Bound by blood, separated by salt and stone. Venturing across the channel in search of cold uncrowded lineups, Ambassador Mike Lay explores the deep-rooted Celtic connections between his Cornish home and the ancient coastline of Brittany.
A Celtic Connection
4 min read
Written by Mike Lay
Photography by Luke Gartside
A splintered jag of ripped granite splits the sea, and a spell is cast...
South is the maelstrom. All the fury of winter's first howl, wave dragging over raging wave with sights set on land. Gulls whirl with the calm of the centre of a storm in each cunning eye. The wind reigns chaotic, warning and imploring through the lichen-clad crags, ripping across the massive sky.
To the north, past that bewildering line, the sea breathes a smooth sigh, helped by the retreating tide, becalmed. It is so drastic a shift that it might as well be magic. Some rip in the fabric of this world and a window into another where no storm blows.
Baie des Trépassés (Bae an Anaon in Breton) is an open-armed swathe of rock and sand flanked by the outstretched arms of the southern Pointe de Raz (Beg ar Raz) and northern Pointe de Van (Beg ar Vann). We had driven north from the cultural heart of Breton surfing, La Torche, in search of shelter from a large south swell and south west wind. Baie des Trépassés was sheltered enough from the swell, the magic at the Pointe de Raz ensured that, but was still bedraggled by the wind, like someone arriving home after a walk in a storm.
The English translation of Baie des Trépassés is "Bay of the Dead". It is said, this was the place where the bodies of deceased Druids would leave the mainland on a last voyage towards their final resting place on the Île de Sein (Enez-Sun in Breton), a small archipelago 8km west of the mainland. On these islands it is also said that a particular druidic sect once lived, the Gallizenae. Mentioned by both Greek and Roman historians and travellers, the female Druids of the Gallizenae had the power to rouse both the wind and the sea as well as being able to transform into any animal they wished.
My disbelief was easily suspended in this mystical place. Even with a basic knowledge of tide, wind, swell and bathymetry, it is easy to see how such stories came to be. Surely these druidic women would have been birds, of all the animals in the world? On the southern side of the point we watched gulls fish in the most violent of seas, while in the northern lee of the rocks a small host of sparrows flitted from ledge to ledge.
Then, shooting up as if from the the sea itself, amidst the chaos of everything, Seth spotted a peregrine falcon. It climbed to a great height and hung in the air, almost exactly in the middle of these two polar seas, looking down, as a puppeteer might, on the jostling world. A master of both the fury and the calm, the peregrine seemed to be made of something different. If a druidic presence had indeed visited from Enez-Sun, then surely this was she – one moment still, the next tucked in and falling impossibly fast, like a dropped stone to a well, before wheeling round at the last moment and flying up to meet the howling torrent of the wind.
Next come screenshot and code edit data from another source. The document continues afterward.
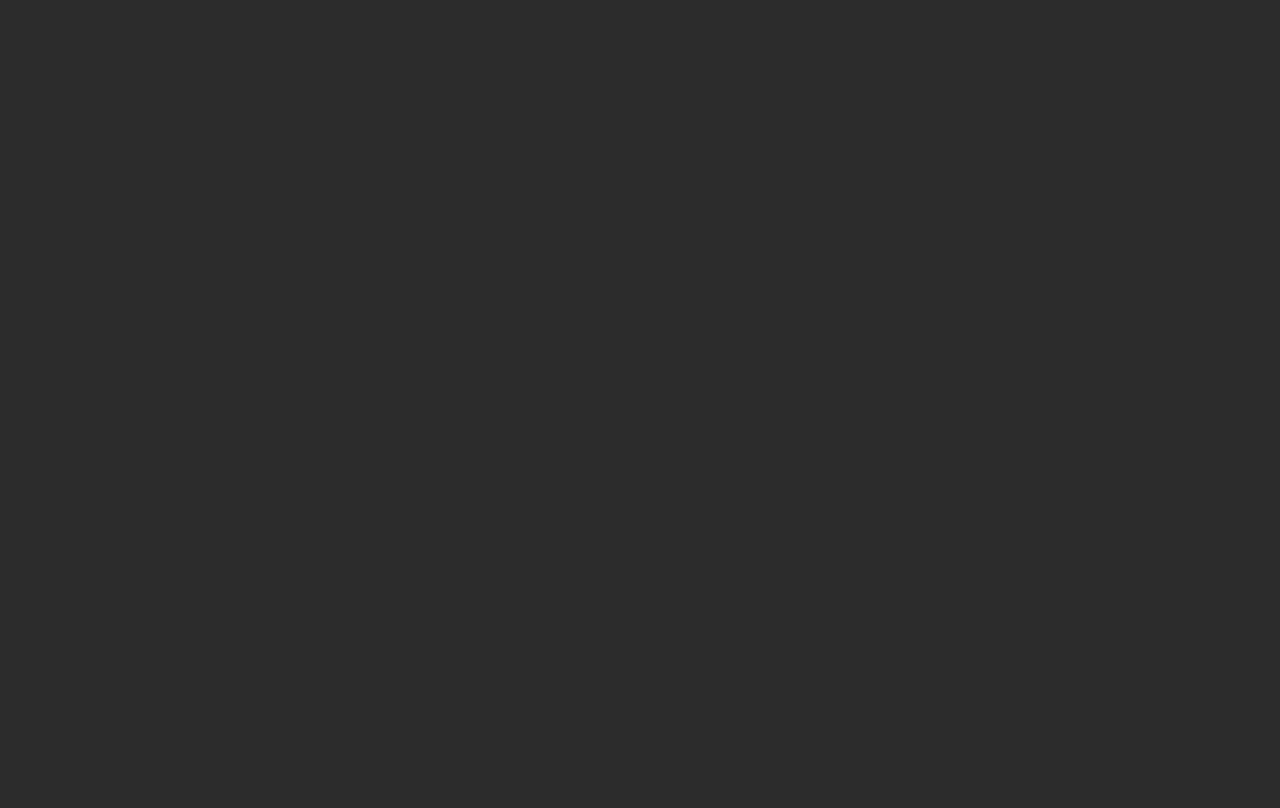
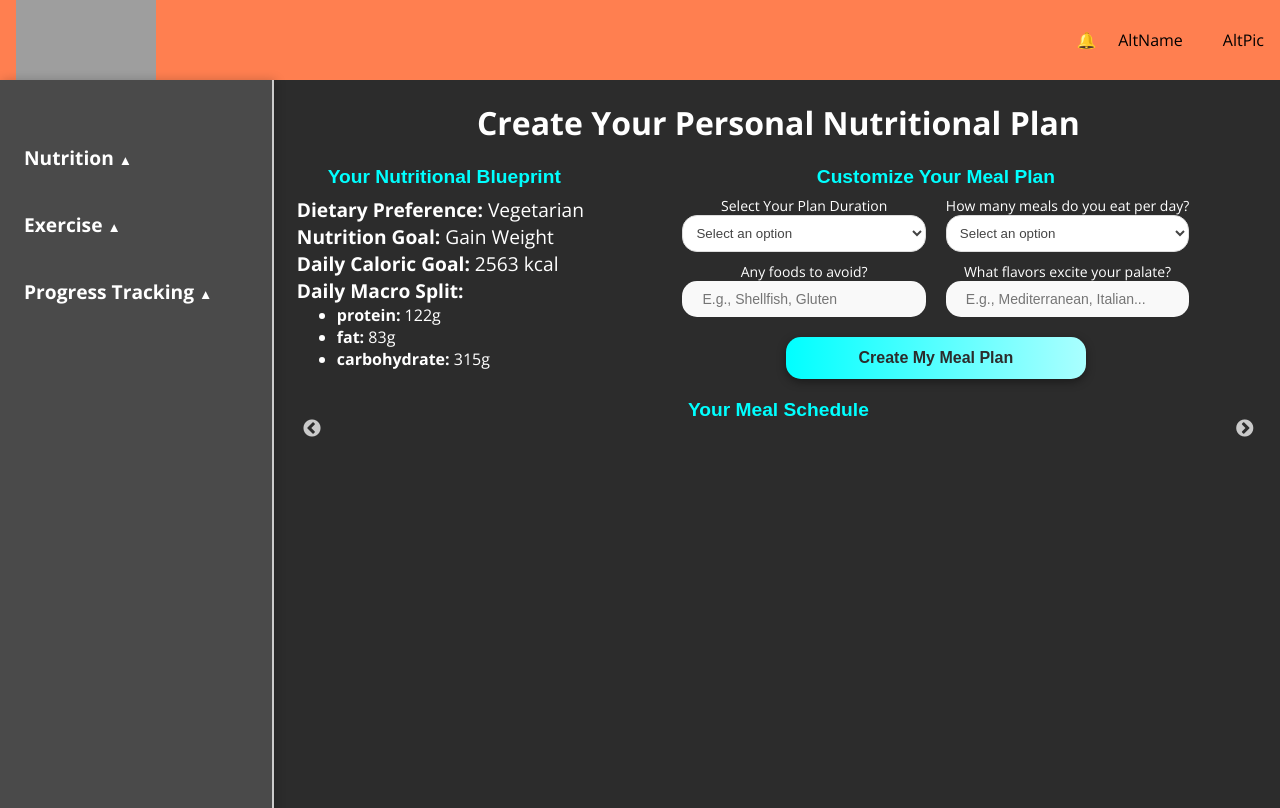
Before and after one commit to cstlford/ShapeShift_Frontend, a React (Vite) app in the folder frontend/: page /nutrition/plan in a window 1280 px wide. Before the commit this address had no page. Built offline with nearby package versions, Linux system fonts and the light colour scheme; grey boxes are pictures that could not be loaded.

Commit message:
route fix

```diff
--- a/frontend/src/App.tsx
+++ b/frontend/src/App.tsx
@@ -43,31 +43,28 @@ const App: React.FC = () => {
                 element={<GenerateMealPlan />}
               />
               <Route
-                path="/dashboard/exercise/guide"
+                path="/exercise/guide"
                 element={<ExcerciseGuideComponent />}
               />
               <Route
-                path="/dashboard/exercise/logging"
+                path="/exercise/logging"
                 element={<ExcerciseLoggingComponent />}
               />
               <Route
-                path="/dashboard/exercise/plan"
+                path="/exercise/plan"
                 element={<ExcercisePlanComponent />}
               />
               <Route
-                path="/dashboard/nutrition/recipes"
+                path="/nutrition/recipes"
                 element={<NutritionRecipeComponent />}
               />
               <Route
-                path="/dashboard/nutrition/logging"
+                path="nutrition/logging"
                 element={<NutritionLoggingComponent />}
               />
+              <Route path="/nutrition/plan" element={<NutritionPage />} />
               <Route
-                path="/dashboard/nutrition/plan"
-                element={<NutritionPage />}
-              />
-              <Route
-                path="/dashboard/progress/logging"
+                path="/progress/logging"
                 element={<ProgressLoggingComponent />}
               />
             </Routes>
--- a/frontend/src/components/Dashboard/SideNavbarComponent/index.tsx
+++ b/frontend/src/components/Dashboard/SideNavbarComponent/index.tsx
@@ -25,13 +25,13 @@ const SideNavbarComponent = () => {
         >
           <div className="collapsible-content">
             <li className="sidenav-item">
-              <NavLink to="/dashboard/nutrition/plan">Make a Plan</NavLink>
+              <NavLink to="/nutrition/plan">Make a Plan</NavLink>
             </li>
             <li className="sidenav-item">
-              <NavLink to="/dashboard/nutrition/recipes">My Recipes</NavLink>
+              <NavLink to="/nutrition/recipes">My Recipes</NavLink>
             </li>
             <li className="sidenav-item">
-              <NavLink to="/dashboard/nutrition/logging">Food Logging</NavLink>
+              <NavLink to="/nutrition/logging">Food Logging</NavLink>
             </li>
           </div>
         </div>
@@ -47,17 +47,13 @@ const SideNavbarComponent = () => {
         >
           <div className="collapsible-content">
             <li className="sidenav-item">
-              <NavLink to="/dashboard/exercise/plan">Make a Plan</NavLink>
+              <NavLink to="/exercise/plan">Make a Plan</NavLink>
             </li>
             <li className="sidenav-item">
-              <NavLink to="/dashboard/exercise/guide">
-                Exercise How-To Guide
-              </NavLink>
+              <NavLink to="/exercise/guide">Exercise How-To Guide</NavLink>
             </li>
             <li className="sidenav-item">
-              <NavLink to="/dashboard/exercise/logging">
-                Exercise Logging
-              </NavLink>
+              <NavLink to="/exercise/logging">Exercise Logging</NavLink>
             </li>
           </div>
         </div>
@@ -74,7 +70,7 @@ const SideNavbarComponent = () => {
         >
           <div className="collapsible-content">
             <li className="sidenav-item">
-              <NavLink to="/dashboard/progress/logging">Weight Logging</NavLink>
+              <NavLink to="/progress/logging">Weight Logging</NavLink>
             </li>
           </div>
         </div>
--- a/frontend/src/pages/App/LoginPage/index.tsx
+++ b/frontend/src/pages/App/LoginPage/index.tsx
@@ -25,26 +25,25 @@ const LoginPage = () => {
     e.preventDefault();
 
     try {
-      const response = await fetch("http://127.0.0.1:5000/app/auth/login", {
+      const response = await fetch("http://127.0.0.1:5000/auth/login", {
         method: "POST",
         headers: {
           "Content-Type": "application/json",
         },
+        credentials: "include",
         body: JSON.stringify({ email, password }),
       });
 
       if (response.ok) {
-        const data = await response.json();
-        // Store the JWT token securely
-        localStorage.setItem("accessToken", data.access_token);
         navigate("/dashboard");
         setError("");
       } else {
         const errorData = await response.json();
-        setError(errorData.message || "Login failed");
+        setError(errorData.error || "Login failed");
       }
     } catch (error) {
       console.error("An error occurred:", error);
+      setError("An error occurred. Please try again.");
     }
   };
 
```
This is the end of the land in a place known to be the end of the land. Although not technically the most westerly point in Brittany or France (that accolade goes to a less dramatic kink in the land further north) it is certainly the end of the land in spirit. Beyond the predictable trappings of such auspicious places (inflated parking charges and several shops worth of trinkets), there are more familiar signs of reverence for the remote. The land of Finistère shares much with my own westward-jutting peninsular, from their Brythonic names (Penn ar Bed: End of the World, or Penn an Wlas: End of the Country) to a shared affinity for agriculture and the sea. Indeed the region of Finistère in which we spent most of our time was called Cornouaille, or Cornwall, a name which stemmed from Cornish settlers coming to live with their brothers and sisters in Brittany in the first few centuries AD, after Anglo-Saxons colonised the island of Britain in the wake of the Roman withdrawal.
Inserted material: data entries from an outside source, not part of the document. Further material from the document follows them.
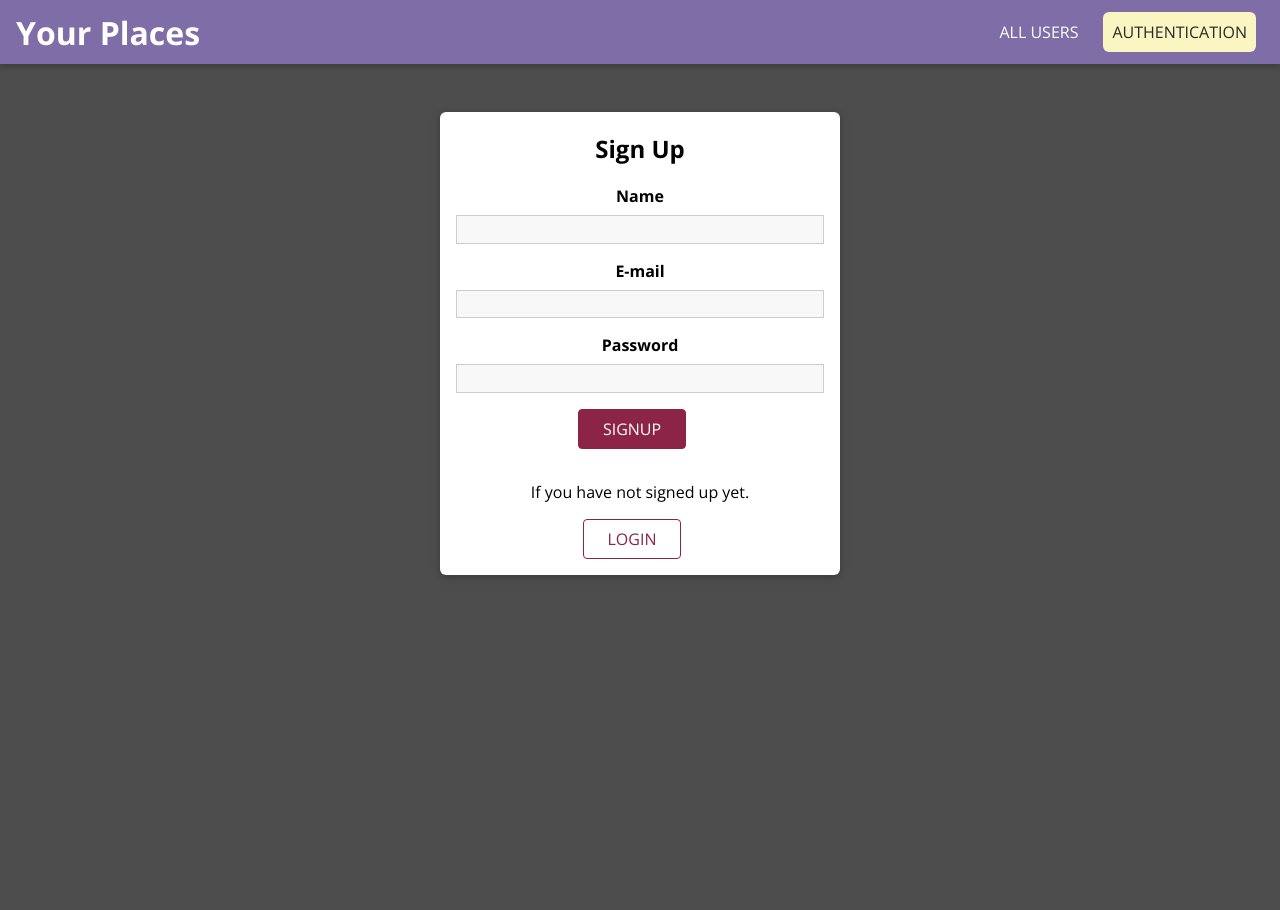
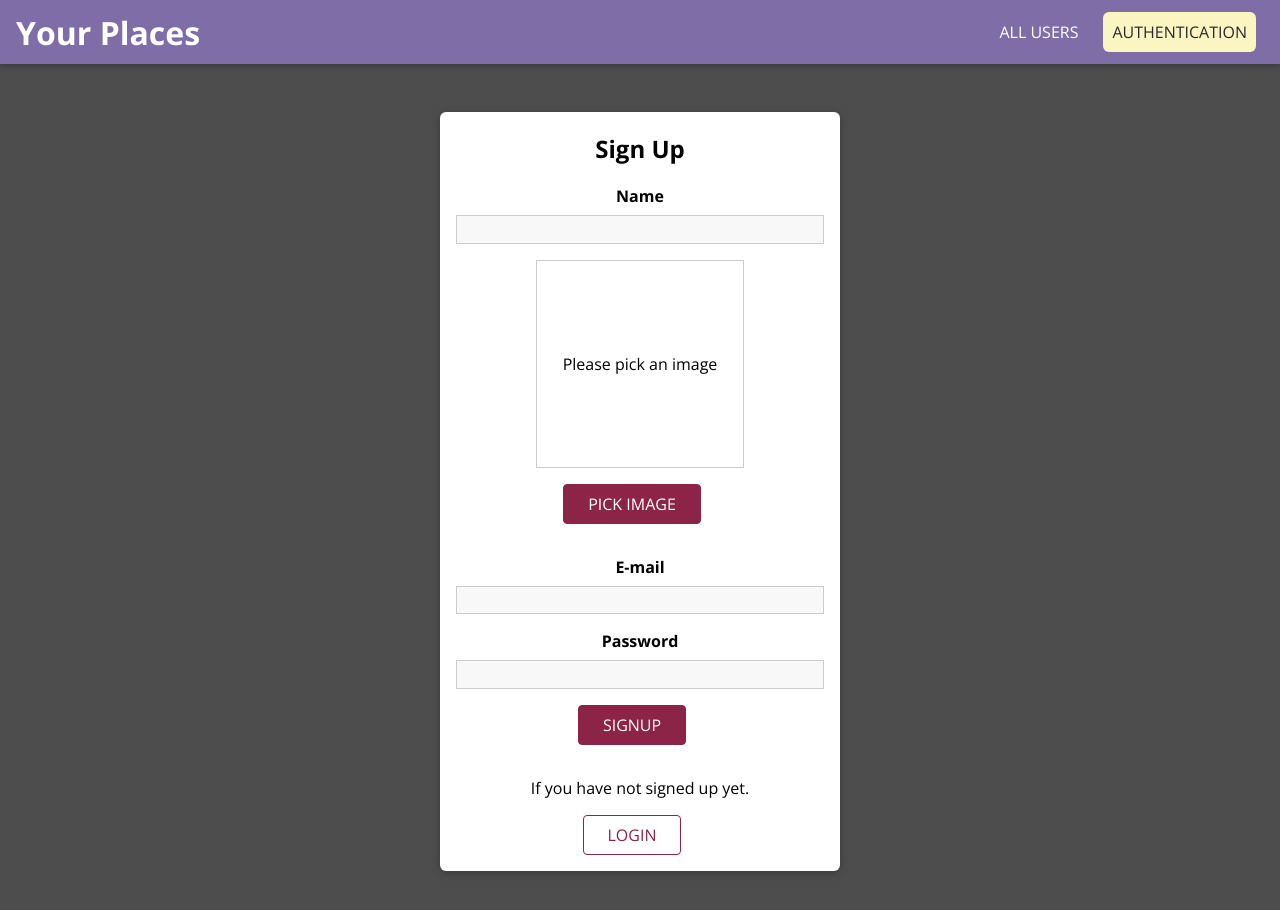
Before and after one commit to rezzankilic/travelGuide, a React (Create React App) app: page /auth in a window 1280 px wide. Both pictures are taken after a click on the button "SIGNUP". Shown: the top 910 px of the page. Before the commit the page ends 800 px from the top, so only its background shows below. Built offline with nearby package versions, Linux system fonts and the light colour scheme.

Commit message:
ImageUploadStates

```diff
--- /dev/null
+++ b/src/shared/components/ImageUpload.css
@@ -0,0 +1,23 @@
+.image-upload.center {
+    display: flex;
+    justify-content: center;
+    align-items: center;
+    flex-direction: column;
+  }
+
+  .image-upload__preview {
+    width: 13rem;
+    height: 13rem;
+    border: 1px solid #ccc;
+    display: flex;
+    justify-content: center;
+    align-items: center;
+    text-align: center;
+    margin-bottom: 1rem;
+  }
+
+  .image-upload__preview img {
+    width: 100%;
+    height: 100%;
+    object-fit: cover;
+  }
--- /dev/null
+++ b/src/shared/components/ImageUpload.js
@@ -0,0 +1,71 @@
+import React, { useRef, useState, useEffect } from 'react'
+
+import Button from './Button'
+import './ImageUpload.css'
+
+export default function ImageUpload(props) {
+    const [file, setFile] = useState();
+    const [previewUrl, setPreviewUrl] = useState();
+    const [isValid, setIsValid] = useState(false);
+
+    const filePickerRef = useRef();
+
+    useEffect(() => {
+        if(!file) {
+            return;
+        }
+        const fileReader = new FileReader();
+        fileReader.onload = () => {
+            setPreviewUrl(fileReader.result);
+        }
+        fileReader.readAsDataURL(file);
+
+    }, [file ])
+
+    const pickedHandler = (e) =>{
+        let pickedFile;
+        let fileIsValid = isValid;
+       if (e.target.files && e.target.files.length === 1) {
+            pickedFile = e.target.files[0];
+            setFile(pickedFile);
+            setIsValid(true);
+            fileIsValid = true;
+       } else {
+            setIsValid(false);
+            fileIsValid(false);
+       }
+       props.onInput(props.id, pickedFile, fileIsValid);
+
+    }
+
+    const pickImageHandler = () => {
+        filePickerRef.current.click();
+
+    }
+  return (
+
+
+    <div className='form-control'>
+        <input
+            id={props.id}
+            ref = {filePickerRef}
+            style={{display: 'none'}}
+            type='file'
+            accept='.jpg,.png,.jpeg'
+            onChange={pickedHandler}
+        />
+        <div className={`image-upload ${ props.center && 'center' }`}>
+            <div className="image-upload__preview">
+                {previewUrl && <img src={previewUrl} alt="Preview" />}
+                {!previewUrl && <p> Please pick an image </p>}
+            </div>
+            <Button type="button" onClick={pickImageHandler}>PICK IMAGE</Button>
+
+        </div>
+        {!isValid && <p> {props.errorText} </p>}
+
+    </div>
+
+
+  )
+}
--- a/src/user/pages/Auth.js
+++ b/src/user/pages/Auth.js
@@ -5,6 +5,7 @@
 import { useForm } from '../../shared/hooks/form-hook';
 import ErrorModal from '../../shared/ErrorModal';
 import LoadingSpinner from '../../shared/LoadingSpinner';
+import ImageUpload from '../../shared/components/ImageUpload';
 
 
 
@@ -40,6 +41,9 @@
 
   const authSubmitHandler = async (e) => {
     e.preventDefault();
+
+    console.log(formState.inputs);
+
     if(isLoginMode){
 
       try{
@@ -88,6 +92,7 @@
                 {
                     ...formState.inputs,
                     name: undefined,
+                    image: undefined
                 },
                 formState.inputs.email.isValid && formState.inputs.password.isValid
             );
@@ -96,7 +101,11 @@
                 ...formState.inputs,
                 name:{
                     value: '',
-                    isValid: false,
+                    isValid: false
+                },
+                image:{
+                    value: null,
+                    isValid: false
                 }
             }, false)
 
@@ -129,6 +138,8 @@
               onInput={inputHandler}
               />
           }
+
+          {!isLoading && !isLoginMode && <ImageUpload center id="image" onInput={inputHandler}/>}
               <Input
                   element="input"
                   id="email"
```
Looking further back, the landscapes are similarly punctuated with dolmens and menhirs. The neolithic people of Brittany and the neolithic people of Cornwall stood stones up to stand, and stand they still do. On headlands and moorlands, in oak woods and, now, unceremoniously tucked between the houses of countless Breton towns. We do not know why they did so, there is no written record, no evidence, but in their presence it feels like we should know. There is a memory of observance, of bearing witness, of holding space. Better even than the oldest oak, can these stones watch the world, watch tides strobe while storms pass in less than the blink of an eye. If nothing more they are the watchers of the wheel of time.
Back at the Baie des Trépassés, we chose calm and the north and gambled on a slither of sheltered sand. The elements aligned, as they sometimes do, the tide dropped a little and the storm-beaten sea brushed itself down. Small waves bounced off the eastern cliff and, for an hour or so, groomed blue rights spun across the narrow bay.
I surfed by myself and marvelled at the feeling of home, so strong that I could have been anywhere in Cornwall. The tide turned and filled in enough to send the water wobbling again, so I called it a day. And as I changed, a man in the only other vehicle in the tiny carpark plucked at a violin while his partner sang.